1967

1967


First Successful Personal Injury Claim in UK

A British victim of asbestos exposure in the UK filed a successful personal injury claim in 1967, which was upheld by an appeals court in 1971. The case paved the way for more claims of negligent asbestos exposure by victims suffering from mesothelioma, asbestosis and other related diseases.


1969

1969


Asbestos Regulations Revamped

The Asbestos Regulations of 1969 updated the UK’s outdated 1931 Industry Regulations, and regulated asbestos beyond just the manufacturing process to include every industry which used or contained asbestos. The regulations required the use of exhaust ventilation, protective equipment and improved handling procedures to limit exposure to asbestos dust.

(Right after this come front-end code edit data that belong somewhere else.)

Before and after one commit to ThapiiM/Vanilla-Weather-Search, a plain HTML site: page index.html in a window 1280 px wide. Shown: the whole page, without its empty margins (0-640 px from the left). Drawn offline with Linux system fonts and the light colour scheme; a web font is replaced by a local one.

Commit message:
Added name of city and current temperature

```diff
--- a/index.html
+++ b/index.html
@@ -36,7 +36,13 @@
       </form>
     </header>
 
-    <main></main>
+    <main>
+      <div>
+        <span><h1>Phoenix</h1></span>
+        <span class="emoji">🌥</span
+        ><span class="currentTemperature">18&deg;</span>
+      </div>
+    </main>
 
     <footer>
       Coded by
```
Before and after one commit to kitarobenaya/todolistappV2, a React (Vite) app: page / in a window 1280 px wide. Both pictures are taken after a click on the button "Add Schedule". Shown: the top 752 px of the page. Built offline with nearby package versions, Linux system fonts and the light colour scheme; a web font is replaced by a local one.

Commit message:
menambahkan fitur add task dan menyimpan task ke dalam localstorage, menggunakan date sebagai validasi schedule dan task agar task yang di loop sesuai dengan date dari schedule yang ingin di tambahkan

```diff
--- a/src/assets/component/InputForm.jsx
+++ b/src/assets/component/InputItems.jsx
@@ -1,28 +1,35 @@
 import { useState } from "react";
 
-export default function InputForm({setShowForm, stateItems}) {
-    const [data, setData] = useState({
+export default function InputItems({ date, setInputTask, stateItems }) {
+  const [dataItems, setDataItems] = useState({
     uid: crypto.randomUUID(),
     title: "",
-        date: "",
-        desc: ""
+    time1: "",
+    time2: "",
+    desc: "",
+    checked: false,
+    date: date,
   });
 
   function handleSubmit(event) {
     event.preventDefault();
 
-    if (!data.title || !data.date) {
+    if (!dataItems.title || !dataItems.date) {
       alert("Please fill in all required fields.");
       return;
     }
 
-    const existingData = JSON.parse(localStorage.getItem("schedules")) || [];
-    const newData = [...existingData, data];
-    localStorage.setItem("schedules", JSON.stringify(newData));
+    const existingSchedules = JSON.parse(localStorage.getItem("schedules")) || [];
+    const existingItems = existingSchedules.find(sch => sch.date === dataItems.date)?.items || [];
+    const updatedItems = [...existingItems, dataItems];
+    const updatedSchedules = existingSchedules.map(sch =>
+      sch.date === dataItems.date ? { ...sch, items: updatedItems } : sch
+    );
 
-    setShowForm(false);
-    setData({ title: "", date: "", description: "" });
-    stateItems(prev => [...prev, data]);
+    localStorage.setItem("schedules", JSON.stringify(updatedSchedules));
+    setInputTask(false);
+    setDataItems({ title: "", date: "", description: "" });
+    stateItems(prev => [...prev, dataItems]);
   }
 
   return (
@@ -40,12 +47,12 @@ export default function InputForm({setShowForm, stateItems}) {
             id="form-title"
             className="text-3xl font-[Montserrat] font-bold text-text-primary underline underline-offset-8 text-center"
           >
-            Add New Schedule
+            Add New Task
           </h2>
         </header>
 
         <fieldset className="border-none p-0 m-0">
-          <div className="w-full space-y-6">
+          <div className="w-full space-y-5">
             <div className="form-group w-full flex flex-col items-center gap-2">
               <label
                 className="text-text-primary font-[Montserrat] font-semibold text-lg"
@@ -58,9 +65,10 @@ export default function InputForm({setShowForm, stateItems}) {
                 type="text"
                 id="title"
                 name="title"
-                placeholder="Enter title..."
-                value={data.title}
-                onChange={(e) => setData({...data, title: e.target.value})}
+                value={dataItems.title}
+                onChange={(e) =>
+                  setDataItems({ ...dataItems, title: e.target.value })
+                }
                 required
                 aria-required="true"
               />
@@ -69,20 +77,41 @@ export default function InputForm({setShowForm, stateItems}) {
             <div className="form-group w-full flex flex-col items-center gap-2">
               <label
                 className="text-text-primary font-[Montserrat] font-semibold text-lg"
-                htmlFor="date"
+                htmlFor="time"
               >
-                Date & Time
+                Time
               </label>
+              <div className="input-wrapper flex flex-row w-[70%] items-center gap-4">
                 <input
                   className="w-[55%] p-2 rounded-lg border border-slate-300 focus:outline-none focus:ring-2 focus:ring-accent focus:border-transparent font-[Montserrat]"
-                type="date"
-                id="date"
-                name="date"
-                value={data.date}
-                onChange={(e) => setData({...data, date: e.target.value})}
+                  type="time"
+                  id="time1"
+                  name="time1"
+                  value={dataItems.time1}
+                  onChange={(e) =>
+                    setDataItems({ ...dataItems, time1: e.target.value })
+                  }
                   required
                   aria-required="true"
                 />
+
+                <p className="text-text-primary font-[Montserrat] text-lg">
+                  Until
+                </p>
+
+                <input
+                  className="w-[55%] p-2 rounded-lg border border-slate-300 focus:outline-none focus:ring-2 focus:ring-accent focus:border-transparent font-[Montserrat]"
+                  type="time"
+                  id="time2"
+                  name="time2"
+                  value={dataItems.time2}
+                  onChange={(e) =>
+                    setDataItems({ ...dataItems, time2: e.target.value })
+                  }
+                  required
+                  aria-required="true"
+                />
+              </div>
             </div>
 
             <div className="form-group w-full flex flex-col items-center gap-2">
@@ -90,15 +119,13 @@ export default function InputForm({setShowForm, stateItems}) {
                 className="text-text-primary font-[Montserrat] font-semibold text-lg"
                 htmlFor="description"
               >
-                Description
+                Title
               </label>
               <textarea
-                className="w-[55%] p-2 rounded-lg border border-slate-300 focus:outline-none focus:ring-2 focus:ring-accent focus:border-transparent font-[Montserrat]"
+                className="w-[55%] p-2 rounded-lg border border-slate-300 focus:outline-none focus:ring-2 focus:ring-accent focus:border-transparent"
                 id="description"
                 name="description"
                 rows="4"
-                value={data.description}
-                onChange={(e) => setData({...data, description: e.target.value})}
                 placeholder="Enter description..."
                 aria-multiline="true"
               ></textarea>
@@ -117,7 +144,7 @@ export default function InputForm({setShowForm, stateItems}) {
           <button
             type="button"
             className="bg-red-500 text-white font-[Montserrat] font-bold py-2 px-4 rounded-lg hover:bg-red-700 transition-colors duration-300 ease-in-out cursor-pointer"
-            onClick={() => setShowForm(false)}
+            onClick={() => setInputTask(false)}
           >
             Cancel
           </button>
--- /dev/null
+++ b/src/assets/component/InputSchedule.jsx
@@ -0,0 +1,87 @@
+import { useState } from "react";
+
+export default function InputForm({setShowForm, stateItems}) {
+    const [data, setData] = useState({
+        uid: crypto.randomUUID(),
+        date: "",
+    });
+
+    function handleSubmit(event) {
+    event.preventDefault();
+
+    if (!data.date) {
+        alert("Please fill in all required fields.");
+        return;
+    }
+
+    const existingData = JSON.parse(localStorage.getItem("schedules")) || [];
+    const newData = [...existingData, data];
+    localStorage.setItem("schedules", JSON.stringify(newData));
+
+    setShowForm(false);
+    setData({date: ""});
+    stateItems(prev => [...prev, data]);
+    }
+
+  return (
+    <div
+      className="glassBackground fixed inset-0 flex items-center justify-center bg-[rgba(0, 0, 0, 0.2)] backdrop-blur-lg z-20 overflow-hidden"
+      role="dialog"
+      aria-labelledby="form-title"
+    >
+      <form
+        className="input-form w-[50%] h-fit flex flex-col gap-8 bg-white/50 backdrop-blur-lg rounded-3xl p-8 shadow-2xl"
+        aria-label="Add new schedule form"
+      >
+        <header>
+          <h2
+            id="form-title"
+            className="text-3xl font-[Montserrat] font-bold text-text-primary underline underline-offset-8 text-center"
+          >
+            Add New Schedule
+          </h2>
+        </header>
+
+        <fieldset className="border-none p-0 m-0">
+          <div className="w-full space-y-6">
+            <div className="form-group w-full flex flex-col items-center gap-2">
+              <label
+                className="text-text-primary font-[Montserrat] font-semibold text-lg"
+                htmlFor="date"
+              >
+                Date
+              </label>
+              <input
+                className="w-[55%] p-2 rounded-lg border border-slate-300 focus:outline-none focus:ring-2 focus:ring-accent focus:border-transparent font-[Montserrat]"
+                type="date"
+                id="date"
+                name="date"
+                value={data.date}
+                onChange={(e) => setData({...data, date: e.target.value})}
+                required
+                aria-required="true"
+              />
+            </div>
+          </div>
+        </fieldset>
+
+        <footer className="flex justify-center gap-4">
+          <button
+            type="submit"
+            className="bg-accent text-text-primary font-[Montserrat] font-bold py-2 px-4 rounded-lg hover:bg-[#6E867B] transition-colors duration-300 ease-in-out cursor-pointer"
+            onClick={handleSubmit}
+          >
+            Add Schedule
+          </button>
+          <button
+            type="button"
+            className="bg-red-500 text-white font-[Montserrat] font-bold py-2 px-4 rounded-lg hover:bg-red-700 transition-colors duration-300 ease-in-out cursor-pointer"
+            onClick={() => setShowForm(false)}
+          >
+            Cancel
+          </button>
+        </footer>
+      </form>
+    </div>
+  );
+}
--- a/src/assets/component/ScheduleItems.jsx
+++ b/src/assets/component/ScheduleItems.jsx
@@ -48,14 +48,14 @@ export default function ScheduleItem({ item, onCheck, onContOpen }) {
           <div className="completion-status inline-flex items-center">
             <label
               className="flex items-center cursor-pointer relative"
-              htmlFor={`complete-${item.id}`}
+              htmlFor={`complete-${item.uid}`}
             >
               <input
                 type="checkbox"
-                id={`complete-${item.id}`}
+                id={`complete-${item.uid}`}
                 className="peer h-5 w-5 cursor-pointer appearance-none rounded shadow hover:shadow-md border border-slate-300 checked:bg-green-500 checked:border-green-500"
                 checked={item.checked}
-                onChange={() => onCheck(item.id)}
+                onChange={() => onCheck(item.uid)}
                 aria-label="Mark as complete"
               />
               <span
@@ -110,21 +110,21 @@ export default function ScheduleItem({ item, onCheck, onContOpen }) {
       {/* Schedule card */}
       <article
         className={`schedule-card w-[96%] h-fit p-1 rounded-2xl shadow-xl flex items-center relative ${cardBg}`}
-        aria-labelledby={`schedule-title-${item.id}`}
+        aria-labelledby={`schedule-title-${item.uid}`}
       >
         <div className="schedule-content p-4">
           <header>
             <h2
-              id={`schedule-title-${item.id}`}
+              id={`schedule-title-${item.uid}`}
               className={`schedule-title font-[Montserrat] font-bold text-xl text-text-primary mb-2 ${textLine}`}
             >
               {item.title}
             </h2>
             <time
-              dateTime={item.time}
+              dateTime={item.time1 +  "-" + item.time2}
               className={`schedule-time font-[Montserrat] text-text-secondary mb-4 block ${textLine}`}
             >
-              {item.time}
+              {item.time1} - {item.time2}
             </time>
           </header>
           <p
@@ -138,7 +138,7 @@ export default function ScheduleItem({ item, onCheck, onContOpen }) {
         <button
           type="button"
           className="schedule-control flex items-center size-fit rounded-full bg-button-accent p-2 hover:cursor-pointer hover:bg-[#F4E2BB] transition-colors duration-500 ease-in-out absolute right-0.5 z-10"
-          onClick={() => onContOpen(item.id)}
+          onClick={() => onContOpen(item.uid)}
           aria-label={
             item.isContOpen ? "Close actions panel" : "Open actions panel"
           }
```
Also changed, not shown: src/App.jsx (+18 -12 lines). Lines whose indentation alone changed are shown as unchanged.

However, these regulations still did not fully eliminate the causes of of asbestos-related diseases.


1970

1970


Clear Air Act Approved by Congress

Congress passes the Clean Air Act, allowing the Environmental Protection Agency to regulate asbestos as a hazardous air pollutant.


1971

1971


First Successful Personal Asbestos Injury Claim in US

A federal court issues a verdict of $68,000 against asbestos makers to a worker suffering from asbestosis, the first such decision in the United States to be upheld on appeal in Borel v. Fibreboard Paper Prod. Corp., 493 F.2d 1076 (5th Cir. 1973)


1972-1974

1972-1974


Increased Federal Regulation of Asbestos

In the U.S., the Occupational Safety and Health Administration sets some limited workplace exposure limits for asbestos, and improves these regulations two years later. Meanwhile, the EPA bans spray-on asbestos insulation as a hazardous material. In the UK, the Health & Safety at Work Act requires employers to limit their employees’ exposure to health risks, and provide workplace information to the public about anything which affects health and safety.

 

Published: - Updated: Aug 25, 2017